So how do you that? Between your Source and Destination tasks, include a task called “Data conversion” and do the following for all columns that have text:
And in the destination task, you’ll have to make sure that the mapping section using the new output aliases that you defined in the “data conversion” step.
In this post, we learned about how to solve a common error that pops up when you try to import excel file to sql server using SSIS. Hope that helps.
Author: Paras Doshi
I spend a lot of time writing SQL code — and as a reader of this blog, You might be in the same boat. So any productivity gains that we could get here could go a long way. On that note, here’s a quick productivity tip: Learn to comment/uncomment multiple lines of SQL code using keyboard shortcut.
If you are using SQL Server Management Studio, it’s “CTRL-K followed by CTRL+C” for commenting AND “CTRL+K followed by CTRL+U” for uncommenting.
If you are using some other Data Management Software tool, I am sure you can find it using their HELP section or googling around.
Either ways, these shortcuts go a long way in making you more productive! What is your favorite productivity tip?
It’s been amazing to see the growth of Business Analytics community over the past couple of years as one of the chapter leaders on the PASS Business Analytics Virtual chapter…Here’s a data viz that I put together to analyze effectiveness of our marketing campaigns:
Here’s the chart:
May’14 = 100 attendees. Jun’15 = 223 attendees. % Diff = 123%
With this growth rate, we should have ~500 attendees in our future virtual chapter meeting in Jun 2016. Can’t wait! :)
A lot of work by Dan English (current president) and Melissa Demcsak (Immediate past president) went into growing this chapter!
Looking at user’s first/last transaction details is a common requirement. So given that you have a “user_transaction_details” table which looks something like:
Transaction_id | user_id | transaction_date | purchase amount
How would get first/last transaction details for each user account?
Here’s a design pattern:
select AllTransactions.user_id,AllTransactions.purchase_amt from user_transaction_details AllTransactions inner join ( select user_id, min(transaction_timestamp) as first_transaction_timestamp from user_transaction_details group by user_id ) FirstTransaction on AllTransactions.user_id = FirstTransaction.user_id and AllTransactions.transaction_timestamp = FirstTransaction.first_transaction_timestamp
To get the last transaction details for each user account, replace min function with max and that should be it.
Note: Depending on your data model and how you used it in the join, it might be that there would be multiple rows marked as “first/last” transaction and so would want to spend some time figuring out how to deal with these multiple row situation especially if you’re planning to further join this data.

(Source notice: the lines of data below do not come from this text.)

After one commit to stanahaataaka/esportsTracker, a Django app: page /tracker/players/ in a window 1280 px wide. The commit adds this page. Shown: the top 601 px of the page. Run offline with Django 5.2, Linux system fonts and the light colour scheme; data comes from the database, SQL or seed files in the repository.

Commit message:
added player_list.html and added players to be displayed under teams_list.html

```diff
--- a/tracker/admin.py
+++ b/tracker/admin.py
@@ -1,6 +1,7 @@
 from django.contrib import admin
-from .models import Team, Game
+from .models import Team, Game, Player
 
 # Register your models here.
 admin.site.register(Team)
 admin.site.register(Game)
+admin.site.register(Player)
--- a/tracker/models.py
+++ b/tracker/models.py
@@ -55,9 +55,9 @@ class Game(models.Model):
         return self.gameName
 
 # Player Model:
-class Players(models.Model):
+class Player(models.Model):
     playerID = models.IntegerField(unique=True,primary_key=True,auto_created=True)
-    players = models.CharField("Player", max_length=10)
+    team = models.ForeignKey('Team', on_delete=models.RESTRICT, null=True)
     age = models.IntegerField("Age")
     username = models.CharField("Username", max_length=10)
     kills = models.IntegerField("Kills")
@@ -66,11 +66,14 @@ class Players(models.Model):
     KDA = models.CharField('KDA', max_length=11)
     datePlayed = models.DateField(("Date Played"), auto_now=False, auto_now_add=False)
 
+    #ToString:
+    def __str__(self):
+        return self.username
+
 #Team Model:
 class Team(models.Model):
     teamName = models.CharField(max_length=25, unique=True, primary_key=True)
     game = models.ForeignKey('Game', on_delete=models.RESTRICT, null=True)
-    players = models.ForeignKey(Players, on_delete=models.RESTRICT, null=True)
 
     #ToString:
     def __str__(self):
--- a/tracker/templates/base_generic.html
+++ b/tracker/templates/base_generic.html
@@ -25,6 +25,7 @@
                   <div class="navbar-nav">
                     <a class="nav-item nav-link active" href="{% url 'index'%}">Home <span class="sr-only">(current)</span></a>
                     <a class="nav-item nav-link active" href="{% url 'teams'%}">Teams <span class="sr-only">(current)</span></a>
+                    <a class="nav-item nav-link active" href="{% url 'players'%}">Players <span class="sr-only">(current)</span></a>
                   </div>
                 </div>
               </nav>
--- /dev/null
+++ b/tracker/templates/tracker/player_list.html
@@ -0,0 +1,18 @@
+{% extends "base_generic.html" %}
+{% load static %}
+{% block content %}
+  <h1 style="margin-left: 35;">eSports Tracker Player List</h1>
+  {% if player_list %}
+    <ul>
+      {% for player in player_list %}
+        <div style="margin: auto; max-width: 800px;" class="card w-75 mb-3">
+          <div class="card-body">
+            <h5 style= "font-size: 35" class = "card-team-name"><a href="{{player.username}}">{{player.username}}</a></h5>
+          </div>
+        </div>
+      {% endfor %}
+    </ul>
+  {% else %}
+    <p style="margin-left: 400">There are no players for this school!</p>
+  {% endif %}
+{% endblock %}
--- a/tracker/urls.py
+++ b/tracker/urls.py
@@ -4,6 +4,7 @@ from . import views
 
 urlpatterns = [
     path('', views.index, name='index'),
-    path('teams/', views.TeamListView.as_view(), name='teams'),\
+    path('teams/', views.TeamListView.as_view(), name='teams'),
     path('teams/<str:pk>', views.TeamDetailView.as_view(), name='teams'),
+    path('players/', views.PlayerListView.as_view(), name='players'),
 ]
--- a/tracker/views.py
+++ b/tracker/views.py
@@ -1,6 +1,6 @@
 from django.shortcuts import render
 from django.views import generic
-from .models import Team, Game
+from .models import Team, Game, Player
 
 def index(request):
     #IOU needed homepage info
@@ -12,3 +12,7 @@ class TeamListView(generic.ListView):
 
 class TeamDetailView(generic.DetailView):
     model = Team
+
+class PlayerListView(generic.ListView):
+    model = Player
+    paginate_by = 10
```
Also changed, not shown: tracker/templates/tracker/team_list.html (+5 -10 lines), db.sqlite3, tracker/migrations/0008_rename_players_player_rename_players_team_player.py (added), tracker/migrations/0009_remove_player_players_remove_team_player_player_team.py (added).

In this post, I shared a design pattern to write a SQL query to get first/last transaction details for each user account type.
Question for you:
How would you solve this problem? Share you query in the comments section!
Attention to detail is a key in creating SSRS reports/dashboards that look like a work of a professional; To that end, here’s a tip: How to capitalize the first letter in your string? In other words, how to Camel Case the Text?
Here’s the function that you can use in your SSRS Expressions:
|hello world||StrConv(“hello world”,3)||Hello World|
I hope that helps!
In this post we will see how to address the SSAS warning message: “The name specified for the attribute relationship differs from the name of the related attribute”, it’s not a critical waning but it’s always good to make sure that these warnings are addressed before going to production.
Usually this happens because attribute names were renamed after the relationships between attributes had already been defined.
To fix the warning messages:
1. Go to Attribute Relationships section for the dimension.
2. In the lower right corner, you should find list of relationships.The ones that cause the warning would have a blue squiggly line with a warning symbol on the arrow (example shown below):